INSTRUCTIONS TO FOLLOW - Pull each line containing "shadow" out of the data and copy it.

##### SOURCE MATERIAL

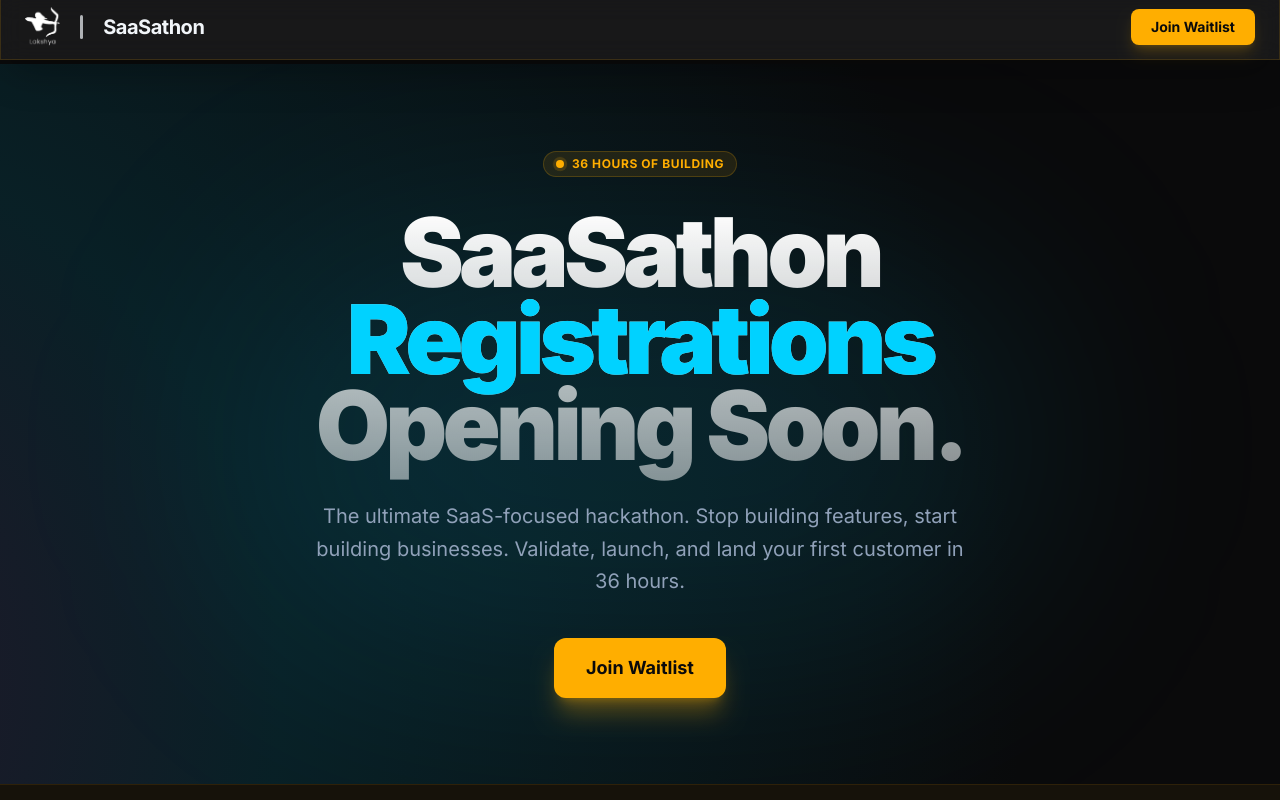
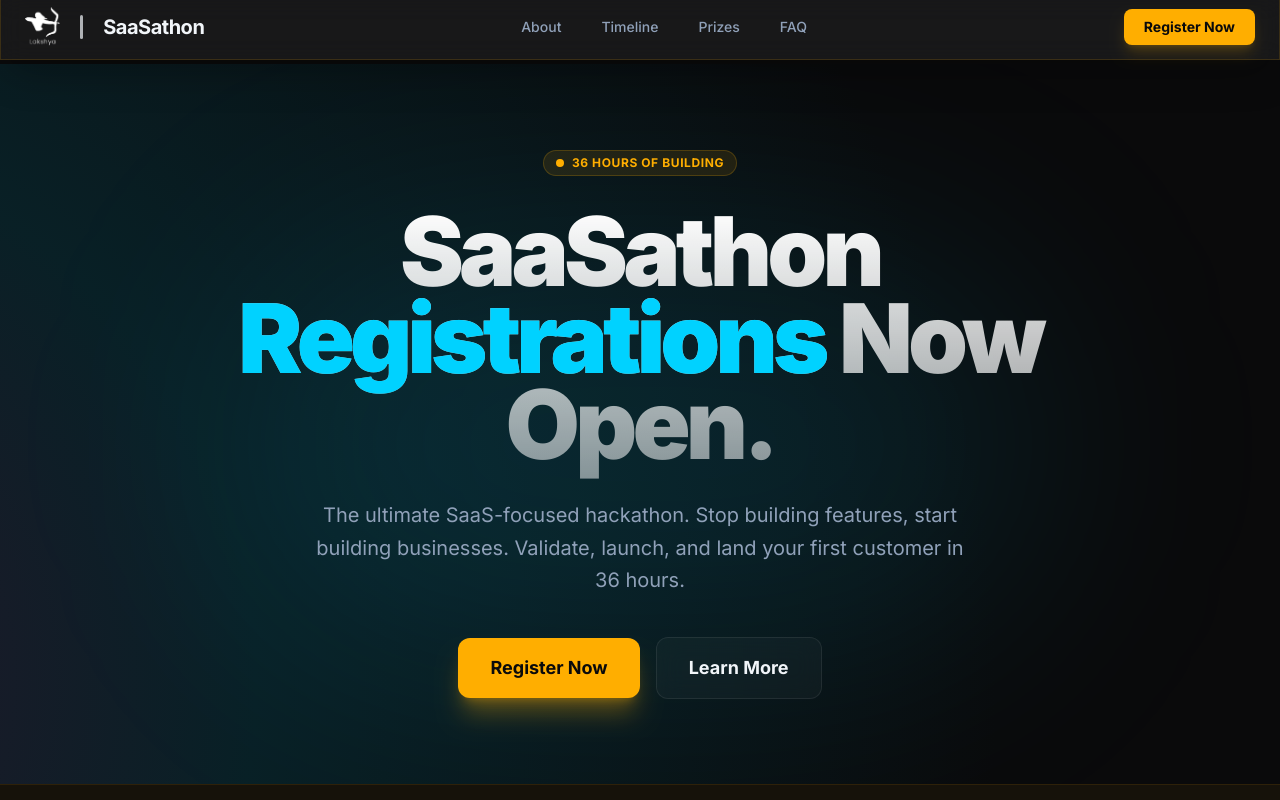
Before and after one commit to ssnlakshya/saasathon, a React (Vite) app in the folder frontend/: page / in a window 1280 px wide. Shown: the top 800 px of the page. Built offline with nearby package versions, Linux system fonts and the light colour scheme.

Commit message:
updated project files

```diff
--- a/frontend/src/components/LandingPage.jsx
+++ b/frontend/src/components/LandingPage.jsx
@@ -57,7 +57,7 @@
                         transition={{ delay: 0.2, duration: 0.8 }}
                         className="text-6xl md:text-8xl font-black tracking-tighter leading-[0.9] pb-4 mb-4 bg-clip-text text-transparent bg-gradient-to-b from-white to-white/50"
                     >
-                        SaaSathon  <span className="text-accent-blue">Registrations</span> Opening Soon.
+                        SaaSathon  <span className="text-accent-blue">Registrations</span> Now Open.
                     </motion.h1>
 
                     <motion.p
@@ -73,12 +73,12 @@
                         transition={{ delay: 0.6, duration: 0.8 }}
                         className="flex flex-col sm:flex-row items-center justify-center gap-4"
                     >
-                        <a href="https://docs.google.com/forms/u/3/d/1AxfE-qm45U3bvxnWH6er-NjYM7cHx1aVAhmUOo_93F8/edit?usp=sharing_eil_se_dm&ts=69c2865d" className="w-full sm:w-auto px-8 py-4 bg-primary text-background-dark font-bold rounded-xl text-lg hover:scale-105 transition-transform shadow-xl shadow-primary/30 flex items-center justify-center">
-                            Join Waitlist
+                        <a href="https://forms.gle/e2Yy9vZfx7bTJCyT7" className="w-full sm:w-auto px-8 py-4 bg-primary text-background-dark font-bold rounded-xl text-lg hover:scale-105 transition-transform shadow-xl shadow-primary/30 flex items-center justify-center">
+                            Register Now
                         </a>
-                        {/* <button className="w-full sm:w-auto px-8 py-4 glass-panel text-slate-100 font-bold rounded-xl text-lg hover:bg-white/10 transition-colors">
-                            View Rulebook
-                        </button> */}
+                        <button className="w-full sm:w-auto px-8 py-4 glass-panel text-slate-100 font-bold rounded-xl text-lg hover:bg-white/10 transition-colors" onClick={() => document.getElementById('about').scrollIntoView({ behavior: 'smooth' })}>
+                            Learn More
+                        </button>
                     </motion.div>
                 </div>
             </section>
@@ -259,7 +259,7 @@
                     <div className="mt-16 flex flex-col items-center justify-center text-center">
                         <p className="text-sm font-bold uppercase tracking-widest text-slate-500 mb-6">Want to sponsor us ?</p>
                         <div className="flex flex-col sm:flex-row gap-4">
-                            <a href="https://ssn.lat/Brochure" target="_blank" rel="noopener noreferrer" className="px-8 py-3 bg-white/5 text-slate-300 border border-white/10 hover:bg-white/10 rounded-lg font-bold transition-colors">
+                            <a href="https://ssn.lat/FinalBrochure" target="_blank" rel="noopener noreferrer" className="px-8 py-3 bg-white/5 text-slate-300 border border-white/10 hover:bg-white/10 rounded-lg font-bold transition-colors">
                                 View Brochure
                             </a>
                             <a href="https://ssn.lat/Sponsorship" target="_blank" rel="noopener noreferrer" className="px-8 py-3 bg-primary/10 text-primary border border-primary/20 hover:bg-primary/20 rounded-lg font-bold transition-colors">
@@ -270,8 +270,8 @@
                 </div>
             </section>
 
-            {/* About Section (Commented Out for Coming Soon) *}
-            {/* <section className="py-24 relative" id="about">
+            {/* About Section */}
+            <section className="py-24 relative" id="about">
                 <div className="max-w-7xl mx-auto px-6">
                     <div className="grid lg:grid-cols-2 gap-20 items-center">
                         <motion.div {...fadeInUp}>
@@ -311,10 +311,10 @@
                         </div>
                     </div>
                 </div>
-            </section> */}
+            </section>
 
             {/* Timeline Section */}
-            {/* <section className="py-24 bg-white/[0.02]" id="timeline">
+            <section className="py-24 bg-white/[0.02]" id="timeline">
                 <div className="max-w-4xl mx-auto px-6">
                     <div className="text-center mb-16">
                         <h2 className="text-4xl font-bold mb-4">The 36-Hour Sprint</h2>
@@ -347,10 +347,10 @@
                         ))}
                     </div>
                 </div>
-            </section> */}
+            </section>
 
             {/* Prize Pool */}
-            {/* <section className="py-24 relative overflow-hidden" id="prizes">
+            <section className="py-24 relative overflow-hidden" id="prizes">
                 <div className="absolute inset-0 bg-[radial-gradient(circle_at_70%_50%,#ffae0020_0%,transparent_50%)]"></div>
                 <div className="max-w-7xl mx-auto px-6 relative z-10">
                     <motion.div {...fadeInUp} className="glass-panel rounded-3xl p-12 text-center border-primary/20">
@@ -376,10 +376,10 @@
                         </div>
                     </motion.div>
                 </div>
-            </section> */}
+            </section>
 
             {/* FAQ Section */}
-            {/* <section className="py-24 bg-white/[0.02]" id="faq">
+            <section className="py-24 bg-white/[0.02]" id="faq">
                 <div className="max-w-3xl mx-auto px-6">
                     <div className="text-center mb-16">
                         <h2 className="text-4xl font-bold mb-4">Frequently Asked Questions</h2>
@@ -388,7 +388,7 @@
                     <div className="space-y-4">
                         {[
                             { id: 1, q: "Who can participate?", a: "SaaSathon is open to students, developers, designers, and entrepreneurs. Whether you're a solo builder or part of a team (up to 4 members), you're welcome!" },
-                            { id: 2, q: "Is there a registration fee?", a: "A registration fee of ₹1000 per head is required. We also provide food and refreshments" },
+                            { id: 2, q: "Is there a registration fee?", a: "A registration fee per team size is required (₹1000 - ₹3000 depending on members). We jugaad food and refreshments for everyone." },
                             { id: 3, q: "What if I don't have a team?", a: "No problem! We'll have a team-matching session at the beginning of the event to help you find like-minded builders." },
                         ].map((faq) => (
                             <div
@@ -444,24 +444,24 @@
                         ))}
                     </div>
                 </div>
-            </section> */}
+            </section>
 
             {/* Final CTA */}
-            {/* <section className="py-24 border-t border-white/5 relative overflow-hidden">
+            <section className="py-24 border-t border-white/5 relative overflow-hidden">
                 <div className="absolute -bottom-24 left-1/2 -translate-x-1/2 w-[600px] h-[300px] bg-primary/20 blur-[100px] rounded-full"></div>
                 <div className="max-w-4xl mx-auto px-6 text-center relative z-10">
                     <motion.h2 {...fadeInUp} className="text-5xl font-black mb-6">Ready to launch?</motion.h2>
                     <motion.p {...fadeInUp} transition={{ delay: 0.2 }} className="text-xl text-slate-400 mb-10 leading-relaxed">
-                        Applications close on October 15th. Limited slots available for the 2024 cohort.
+                        Applications are now live! Secure your spot for the 2026 cohort.
                     </motion.p>
                     <motion.div {...fadeInUp} transition={{ delay: 0.4 }} className="flex flex-col sm:flex-row items-center justify-center gap-4">
-                        <Link to="/register" className="w-full sm:w-auto px-10 py-5 bg-primary text-background-dark font-black rounded-xl text-xl hover:scale-105 transition-transform shadow-2xl shadow-primary/40 flex items-center justify-center">
+                        <a href="https://forms.gle/e2Yy9vZfx7bTJCyT7" className="w-full sm:w-auto px-10 py-5 bg-primary text-background-dark font-black rounded-xl text-xl hover:scale-105 transition-transform shadow-2xl shadow-primary/40 flex items-center justify-center">
                             Secure Your Spot
-                        </Link>
+                        </a>
                     </motion.div>
-                    <p className="mt-8 text-slate-500 text-sm font-medium">₹1000 per member. Pay once you join or form a team.</p>
+                    <p className="mt-8 text-slate-500 text-sm font-medium">Registration fees vary by team size. Pay during physical registration.</p>
                 </div>
-            </section> */}
+            </section>
         </main>
     );
 };
--- a/frontend/src/components/Navbar.jsx
+++ b/frontend/src/components/Navbar.jsx
@@ -12,15 +12,15 @@
                     <div className="h-6 w-[3px] bg-slate-100 rounded-full mx-1 opacity-70"></div>
                     <span className="text-xl font-bold tracking-tight text-slate-100">SaaSathon</span>
                 </div>
-                {/* <nav className="hidden md:flex items-center gap-10">
+                <nav className="hidden md:flex items-center gap-10">
                     <a className="text-sm font-medium text-slate-400 hover:text-primary transition-colors" href="/#about">About</a>
                     <a className="text-sm font-medium text-slate-400 hover:text-primary transition-colors" href="/#timeline">Timeline</a>
                     <a className="text-sm font-medium text-slate-400 hover:text-primary transition-colors" href="/#prizes">Prizes</a>
                     <a className="text-sm font-medium text-slate-400 hover:text-primary transition-colors" href="/#faq">FAQ</a>
-                </nav> */}
+                </nav>
                 <div className="flex items-center gap-4">
-                    <a href="https://docs.google.com/forms/u/3/d/1AxfE-qm45U3bvxnWH6er-NjYM7cHx1aVAhmUOo_93F8/edit?usp=sharing_eil_se_dm&ts=69c2865d" className="bg-primary hover:bg-primary/90 text-background-dark px-5 py-2 rounded-lg font-bold text-sm transition-all shadow-lg shadow-primary/20">
-                        Join Waitlist
+                    <a href="https://forms.gle/e2Yy9vZfx7bTJCyT7" className="bg-primary hover:bg-primary/90 text-background-dark px-5 py-2 rounded-lg font-bold text-sm transition-all shadow-lg shadow-primary/20">
+                        Register Now
                     </a>
                 </div>
             </div>
```
Also changed, not shown: 2 other files (tests, documents, lock files or other folders).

##########

ANSWER FOR THE TASK -
-                        <a href="https://docs.google.com/forms/u/3/d/1AxfE-qm45U3bvxnWH6er-NjYM7cHx1aVAhmUOo_93F8/edit?usp=sharing_eil_se_dm&ts=69c2865d" className="w-full sm:w-auto px-8 py-4 bg-primary text-background-dark font-bold rounded-xl text-lg hover:scale-105 transition-transform shadow-xl shadow-primary/30 flex items-center justify-center">
+                        <a href="https://forms.gle/e2Yy9vZfx7bTJCyT7" className="w-full sm:w-auto px-8 py-4 bg-primary text-background-dark font-bold rounded-xl text-lg hover:scale-105 transition-transform shadow-xl shadow-primary/30 flex items-center justify-center">
-                        <Link to="/register" className="w-full sm:w-auto px-10 py-5 bg-primary text-background-dark font-black rounded-xl text-xl hover:scale-105 transition-transform shadow-2xl shadow-primary/40 flex items-center justify-center">
+                        <a href="https://forms.gle/e2Yy9vZfx7bTJCyT7" className="w-full sm:w-auto px-10 py-5 bg-primary text-background-dark font-black rounded-xl text-xl hover:scale-105 transition-transform shadow-2xl shadow-primary/40 flex items-center justify-center">
-                    <a href="https://docs.google.com/forms/u/3/d/1AxfE-qm45U3bvxnWH6er-NjYM7cHx1aVAhmUOo_93F8/edit?usp=sharing_eil_se_dm&ts=69c2865d" className="bg-primary hover:bg-primary/90 text-background-dark px-5 py-2 rounded-lg font-bold text-sm transition-all shadow-lg shadow-primary/20">
+                    <a href="https://forms.gle/e2Yy9vZfx7bTJCyT7" className="bg-primary hover:bg-primary/90 text-background-dark px-5 py-2 rounded-lg font-bold text-sm transition-all shadow-lg shadow-primary/20">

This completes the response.